Complaints: Pricey options, including $300 for anti-lock brakes, $250 for side-impact air bags and $825 for the S appearance package.

Praise: In general, the new Corolla is about as good as a conventionally powered small car can get, especially if you control your lust for options.

Ride, acceleration and handling: Good in all three categories. Keep in mind that this is a commuter, not a track competitor.

Head-turning quotient: At least this one turns heads. That's progress for a Corolla.

Engine/transmissions: The Corolla's 1.8-liter, 130-horsepower, 16-valve four-cylinder engine is linked to a standard, five-speed manual transmission. An extra $800 gets you the optional, electronically controlled four-speed automatic. All Corollas are rated "ULEV" -- ultra-low-emissions vehicles.

Capacities: The Corolla seats five adults. Cargo capacity is 13.6 cubic feet. The fuel tank holds 13.2 gallons of gasoline. Regular unleaded is recommended.

Mileage: In the manual-transmission S model, I averaged 38 miles per gallon in mostly highway driving.

Price: Base price on the tested S is $14,515. Dealer invoice price on base model is $13,135. Price as tested is $17,000, including a $485 destination charge and $2,000 in options. The destination charge rises to $525 in Gulf Coast and southeastern states.
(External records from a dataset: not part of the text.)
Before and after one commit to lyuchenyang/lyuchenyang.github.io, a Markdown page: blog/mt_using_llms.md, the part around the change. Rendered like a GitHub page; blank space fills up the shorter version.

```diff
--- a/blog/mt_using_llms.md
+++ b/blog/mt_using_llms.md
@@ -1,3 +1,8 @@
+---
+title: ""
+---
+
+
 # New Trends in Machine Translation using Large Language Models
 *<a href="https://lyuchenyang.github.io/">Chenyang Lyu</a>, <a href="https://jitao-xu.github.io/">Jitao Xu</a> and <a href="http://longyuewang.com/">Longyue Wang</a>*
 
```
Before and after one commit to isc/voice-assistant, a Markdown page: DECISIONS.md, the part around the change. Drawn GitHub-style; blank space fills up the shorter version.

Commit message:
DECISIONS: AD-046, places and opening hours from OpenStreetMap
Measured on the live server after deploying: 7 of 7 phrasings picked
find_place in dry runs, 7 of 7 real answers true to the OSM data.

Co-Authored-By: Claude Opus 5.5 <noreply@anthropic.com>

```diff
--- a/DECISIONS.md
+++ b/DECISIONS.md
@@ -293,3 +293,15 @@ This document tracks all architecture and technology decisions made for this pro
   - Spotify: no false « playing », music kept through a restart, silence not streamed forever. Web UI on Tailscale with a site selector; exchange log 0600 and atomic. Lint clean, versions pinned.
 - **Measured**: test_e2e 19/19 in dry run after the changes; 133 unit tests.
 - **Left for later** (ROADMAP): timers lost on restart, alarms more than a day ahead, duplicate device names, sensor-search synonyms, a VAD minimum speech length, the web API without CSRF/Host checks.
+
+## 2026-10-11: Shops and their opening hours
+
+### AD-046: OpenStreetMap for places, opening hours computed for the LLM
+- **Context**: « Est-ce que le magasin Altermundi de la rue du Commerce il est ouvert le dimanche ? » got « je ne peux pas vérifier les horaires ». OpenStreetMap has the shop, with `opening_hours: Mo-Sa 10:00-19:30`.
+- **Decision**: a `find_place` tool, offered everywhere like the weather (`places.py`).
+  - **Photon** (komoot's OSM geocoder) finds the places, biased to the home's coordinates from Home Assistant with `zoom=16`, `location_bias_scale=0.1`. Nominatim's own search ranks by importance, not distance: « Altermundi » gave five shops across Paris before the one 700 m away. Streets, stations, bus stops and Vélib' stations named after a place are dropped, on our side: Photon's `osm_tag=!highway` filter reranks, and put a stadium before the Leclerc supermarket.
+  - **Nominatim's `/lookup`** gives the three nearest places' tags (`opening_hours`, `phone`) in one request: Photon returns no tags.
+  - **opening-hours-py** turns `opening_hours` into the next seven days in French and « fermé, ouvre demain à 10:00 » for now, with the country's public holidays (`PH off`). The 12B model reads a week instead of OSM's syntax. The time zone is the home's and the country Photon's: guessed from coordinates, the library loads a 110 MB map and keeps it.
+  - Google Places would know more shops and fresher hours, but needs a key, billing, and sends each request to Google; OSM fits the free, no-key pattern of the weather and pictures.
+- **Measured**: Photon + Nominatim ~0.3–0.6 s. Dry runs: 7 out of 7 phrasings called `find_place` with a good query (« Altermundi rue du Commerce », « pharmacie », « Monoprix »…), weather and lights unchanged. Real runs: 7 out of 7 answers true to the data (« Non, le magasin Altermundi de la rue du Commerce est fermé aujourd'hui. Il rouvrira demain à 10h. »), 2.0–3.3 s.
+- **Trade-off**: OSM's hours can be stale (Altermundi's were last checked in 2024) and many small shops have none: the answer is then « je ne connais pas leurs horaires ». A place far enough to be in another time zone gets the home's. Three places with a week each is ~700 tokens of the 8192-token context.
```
Purse-strings note: The Corolla is good, but it has lots of competition, including the Chevrolet Cavalier, Dodge Neon SE, Ford Focus, Honda Civic LX, Hyundai Elantra GLS, Kia Spectra, Mazda Protege, Mitsubishi Lancer, Subaru Impreza, Suzuki Esteem and Volkswagen Golf.